Pipsticks now produces 30 new sticker designs each month, fielding very specific requests in their three Facebook groups. All the stickers in their two monthly packs are now made up of their in-house designs and “the response has been nuts,” Vazquez says. Subscribers frequented the store pre-pandemic, both to get exclusives a few weeks before everyone else, and later, to stock up on extras. “Some designs really speak to people and they want a bunch of them; they want to be able to use them with abandon,” says Vazquez. Their three biggest sellers: Rainbow dinosaurs, sloths wearing t-shirts saying “I love naps,” and a subscriber request—avocados doing yoga.
Vazquez is especially pleased with the moving messages she gets for stickers that touch people’s hearts, such as a sticker of a child in a wheelchair that delighted a kid whose dad uses one. She’s concerned about other aspects of representation too. When she observed that most people on stickers were white, Vazquez set out to change that with her designs; a recent sticker she produced features a Black woman’s hand signing “I love you” in American Sign Language.

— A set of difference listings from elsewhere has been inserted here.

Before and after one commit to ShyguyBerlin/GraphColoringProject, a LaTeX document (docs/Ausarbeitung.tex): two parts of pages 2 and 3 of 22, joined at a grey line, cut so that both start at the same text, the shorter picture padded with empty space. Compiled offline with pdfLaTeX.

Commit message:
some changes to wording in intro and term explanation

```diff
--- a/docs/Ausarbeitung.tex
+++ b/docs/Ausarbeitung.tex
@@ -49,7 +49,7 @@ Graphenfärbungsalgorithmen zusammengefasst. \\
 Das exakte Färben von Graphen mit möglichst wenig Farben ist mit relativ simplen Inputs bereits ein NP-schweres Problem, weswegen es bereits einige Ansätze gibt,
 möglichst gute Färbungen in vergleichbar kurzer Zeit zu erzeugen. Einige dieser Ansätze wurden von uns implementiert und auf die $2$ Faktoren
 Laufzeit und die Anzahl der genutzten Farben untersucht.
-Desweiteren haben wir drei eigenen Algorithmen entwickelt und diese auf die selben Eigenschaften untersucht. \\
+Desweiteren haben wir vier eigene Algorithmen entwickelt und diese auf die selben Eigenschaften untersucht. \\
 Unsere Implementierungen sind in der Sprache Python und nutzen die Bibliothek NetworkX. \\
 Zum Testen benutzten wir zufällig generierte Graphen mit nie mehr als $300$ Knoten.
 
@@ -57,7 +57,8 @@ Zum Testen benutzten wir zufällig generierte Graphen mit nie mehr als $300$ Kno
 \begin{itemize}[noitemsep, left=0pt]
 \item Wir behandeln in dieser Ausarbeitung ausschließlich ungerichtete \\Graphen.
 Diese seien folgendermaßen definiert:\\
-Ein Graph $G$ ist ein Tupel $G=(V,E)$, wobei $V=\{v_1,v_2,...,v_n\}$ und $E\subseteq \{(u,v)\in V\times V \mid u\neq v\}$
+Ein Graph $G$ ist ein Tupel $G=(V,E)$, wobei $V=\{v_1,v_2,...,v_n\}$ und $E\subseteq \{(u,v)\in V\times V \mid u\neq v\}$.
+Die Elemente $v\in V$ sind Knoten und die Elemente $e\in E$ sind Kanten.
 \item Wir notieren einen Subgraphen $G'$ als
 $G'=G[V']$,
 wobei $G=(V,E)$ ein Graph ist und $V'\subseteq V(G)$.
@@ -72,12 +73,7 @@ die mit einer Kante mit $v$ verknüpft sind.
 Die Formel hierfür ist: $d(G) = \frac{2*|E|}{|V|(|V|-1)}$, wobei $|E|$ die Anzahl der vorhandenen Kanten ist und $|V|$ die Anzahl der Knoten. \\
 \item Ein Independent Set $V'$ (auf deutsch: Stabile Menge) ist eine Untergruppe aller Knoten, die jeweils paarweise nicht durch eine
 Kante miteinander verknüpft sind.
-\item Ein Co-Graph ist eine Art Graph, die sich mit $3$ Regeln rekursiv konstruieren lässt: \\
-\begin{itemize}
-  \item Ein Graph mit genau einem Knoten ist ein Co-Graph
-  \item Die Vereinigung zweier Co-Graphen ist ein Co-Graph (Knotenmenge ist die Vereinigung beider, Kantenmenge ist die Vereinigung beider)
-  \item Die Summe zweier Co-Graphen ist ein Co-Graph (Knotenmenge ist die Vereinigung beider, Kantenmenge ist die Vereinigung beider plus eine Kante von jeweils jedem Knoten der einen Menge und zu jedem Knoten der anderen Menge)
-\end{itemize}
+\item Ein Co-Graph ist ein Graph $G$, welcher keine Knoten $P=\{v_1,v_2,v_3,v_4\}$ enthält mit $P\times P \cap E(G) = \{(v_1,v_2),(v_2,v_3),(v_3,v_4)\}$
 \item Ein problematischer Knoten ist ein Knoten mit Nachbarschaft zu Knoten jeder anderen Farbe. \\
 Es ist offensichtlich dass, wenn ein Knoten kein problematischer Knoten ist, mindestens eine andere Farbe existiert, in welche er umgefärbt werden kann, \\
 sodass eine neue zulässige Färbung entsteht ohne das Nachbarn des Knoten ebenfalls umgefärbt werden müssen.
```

Even though Vazquez has found that die-hard sticker lovers “tend to be a bit introverted,” she has found that social media engagement helps fuel her business, and sticker fandom as a whole. “It’s not just a scrolling thing where people are looking at other people’s stuff,” she observes. “They’re asking where someone got the sticker, how long they’ve had it, and if they want to swap it for something else.”
So what is fueling the current sticker revival? It boils down to nostalgia, personalization, and price. Sarah Schwartz, Editor-in-Chief of Stationery Trends Magazine and founder of the website The Paper Nerd, links stickers’ comeback to the “pencil resurgence” she’s seeing in the stationery market. “What stickers and pencils have in common is they’re cheap and they’re collectible. You get one, you tend to get more.” Scwhartz calls them “affordable splurges” and recalls that at the most recent National Stationery Show, most retailers were snapping up stickers. “There is a backlash to the digital transformation of our culture. There’s something simple and accessible about these little endearing objects.”
Caroline Weaver, 29, owner of New York City shop CW Pencil Enterprise, which at one point boasted its own sticker room, tells me stickers “evoke a really intense sense of nostalgia” for her generation. “We’ve been relying on all these tech devices for long enough now that people are reverting back to these simpler, more pleasurable, more tangible analog things because it’s just a different experience. For the most part stickers don’t have an inherent purpose, so I think adults buy them for the exact same reason that kids buy them: because they’re fun and it makes them happy.”
The crafting boom during the COVID-19 pandemic has also boosted stickers’ appeal. Both Pipsticks and EverythingSmells have seen online sales soar since March. Vazquez’s Pipsticks customers have told her how stickers have helped them get through the “sadness and isolation” of 2020. EverythingSmells’ sales are up 43% over 2019. Founder Riniker believes people “are looking to their childhood toys, stickers, and memories to help soothe and restore” during this challenging time.
Additionally, sticker creators have used their artwork to reflect the upsides and downsides of this tumultuous year, producing images of a dumpster fire and voting sheets, to stickers featuring Congresswoman Alexandria Ocasio-Cortez and Megan Thee Stallion and Cardi B from the “WAP” video.
Brittany O’Brien, 27, founder of the company Brittany Paige, started selling a “You’re Killing It” hand sanitizer sticker on March 25; it was an instant bestseller, and, customers told O’Brien they’d gifted the sticker to loved ones who’d lost their jobs or were essential workers. One, a nurse at NYU Langone, put the sticker on the computer in the hospital’s break room.